One location that comes up frequently among those searching for the cave, including Alstaetter, is the Elk Creek MetroPark in Butler County, but Kelly Barkley, the communications director for the park system, says that’s just a rumor. “No past or current mapping suggests or supports the existence of any cave,” she says.
Still, Erin Hazleton, a cave specialist with the Ohio Department of Natural Resources, says subterranean caverns in Butler County aren’t out of the question. Hazleton says that the area “does have karst features such as sinkholes and caves,” which form when carbonate bedrock is dissolved by water. Cavers have scoured history books for leads, she says, “but it is certainly possible we missed a cave, and we find new caves every year as testament to that.”
In 1997, the National Underground Railroad Freedom Center in Cincinnati, prompted by Alstaetter, commissioned a study to try and find the cave. After an exhausting field search and numerous interviews, the report came to no conclusion. The study was led by Mary Ann Olding, who has researched the history of black rural communities in Ohio. She spent days with archaeologists exploring a tract of land in Madison Township, but came up empty. “Still, I think it seems believable,” she says of John’s story.
Tom Calacro, the author of several books about the Underground Railroad, including The Search for The Underground Railroad in South Central Ohio, also finds the story plausible. He believes the absence of records of the tragedy is easily explainable. “Slaves didn’t have last names, they were considered property, they could disappear very easily,” he says. “I think it is very possible they could have died in the cave, and no one would know what happened to them.”
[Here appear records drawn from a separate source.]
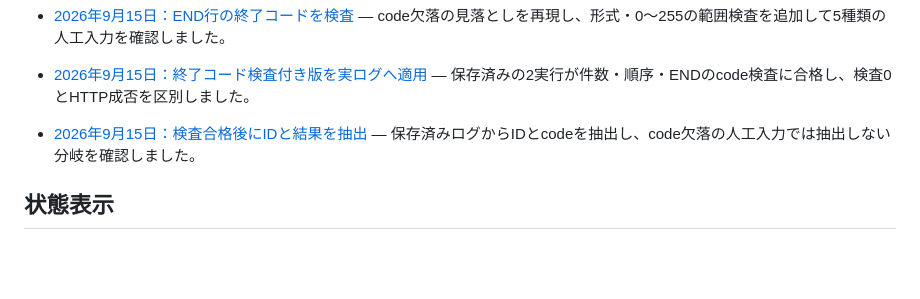
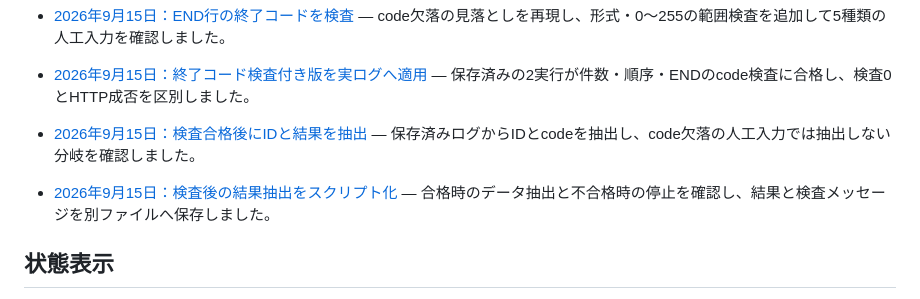
Before and after one commit to ns7jp/ns7jp.github.io, a Markdown page: learning-docs/README.md, the part around the change. GitHub-like rendering; blank space fills up the shorter version.

Commit message:
docs: record learner validated result extractor script (#101)

```diff
--- a/learning-docs/README.md
+++ b/learning-docs/README.md
@@ -125,6 +125,8 @@
 
 - [2026年9月15日：検査合格後にIDと結果を抽出](./cli-id-result-extract-2026-09-15.md) — 保存済みログからIDとcodeを抽出し、code欠落の人工入力では抽出しない分岐を確認しました。
 
+- [2026年9月15日：検査後の結果抽出をスクリプト化](./cli-id-extractor-script-2026-09-15.md) — 合格時のデータ抽出と不合格時の停止を確認し、結果と検査メッセージを別ファイルへ保存しました。
+
 ## 状態表示
 
 > **かんたんに言うと** この 4 つのラベルは、書かれている結果がどこまで確かなものかを示す目印です。ラベルを見れば、実際に測った結果か、自動生成か、架空の例か、まだ実施していないかが分かります。
```
Also changed, not shown: learning-docs/cli-id-extractor-script-2026-09-15.md (added, +63 -0 lines).
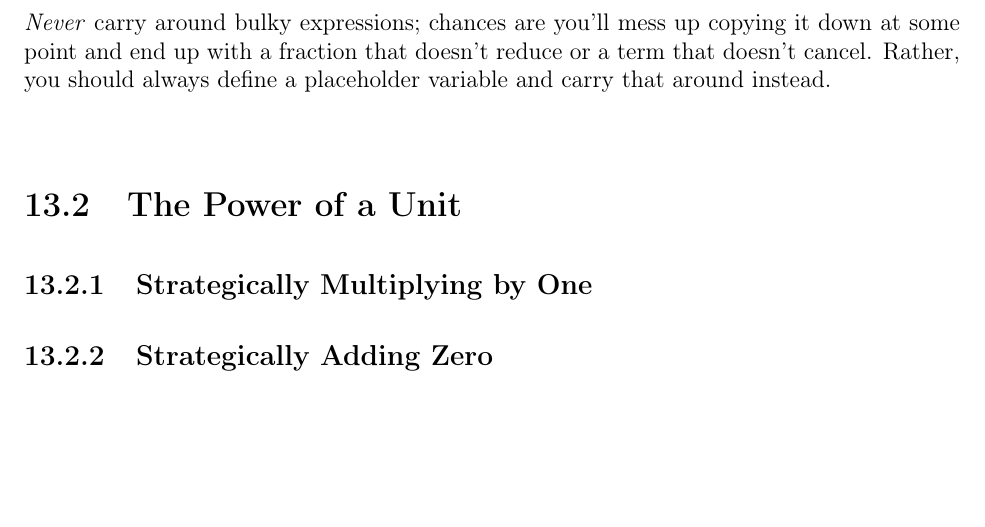
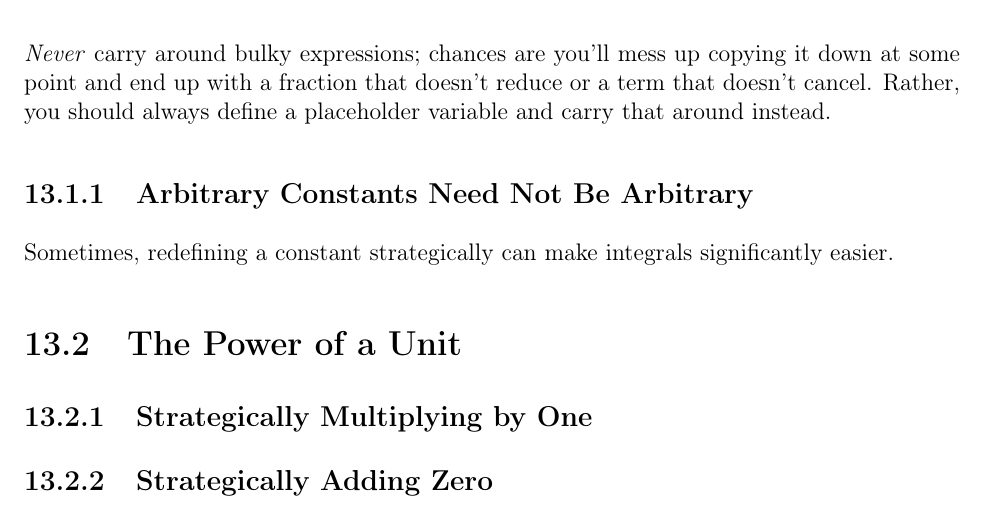
Before and after one commit to daedalus1235/mmyau, a LaTeX book (mmyau.tex, which reads simp.tex): part of page 45 of 47, cut so that both start at the same text, the shorter picture padded with empty space. Compiled offline with pdfLaTeX.

Commit message:
iojoiiiisadfiosadoifjijoijoisj

```diff
--- a/simp.tex
+++ b/simp.tex
@@ -2,6 +2,8 @@
 \chapter{Simplifying Algebra}
 \section{Definition and Substitution}
 \emph{Never} carry around bulky expressions; chances are you'll mess up copying it down at some point and end up with a fraction that doesn't reduce or a term that doesn't cancel. Rather, you should always define a placeholder variable and carry that around instead.
+\subsection{Arbitrary Constants Need Not Be Arbitrary}
+Sometimes, redefining a constant strategically can make integrals significantly easier.
 
 
 \section{The Power of a Unit}
```
Also changed, not shown: simp.tex (3 more changed lines).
Could the story somehow have been a work of serialized fiction? Durr, the sociology professor, doesn’t think so. “I think the story is very plausible,” she says. “Why make something like that up?” She wonders whether the tale of the cave could perhaps be recovered in some family’s oral history. The Underground Railroad was secret by nature, and so the historical record is often patchy, but the stories of formerly enslaved people can live on among their descendants. “They made up songs and spirituals to tell the stories of their journey,” Durr says.
There is one other scrap of evidence that casts doubt on the story of the cave. “John” wrote that geologists from Washington, D.C., visited the cave in 1845, and never emerged. The U.S. Geological Survey didn’t exist then; Douglas Wilson, staff historian for the Army Corps of Engineers, couldn’t find a record of any geologists employed at the time, or any casualties.
Even after all the unsuccessful efforts to find the cave, the mystery lives on in this part of Ohio, and locals are likely to keep searching for it. Donald Anstaetter retired in the early 1990s and moved to Florida, but he never forgot the cave. In fact, it was one of the reasons that he recently moved back to Ohio, to spend the late years of his life. “I drove a thousand miles back to Ohio just so I could look for the cave,” Altstaetter says. Recent surgeries have slowed him, but he says his quest will continue. “I am thoroughly, totally convinced it exists, and I hope to see it before I die.”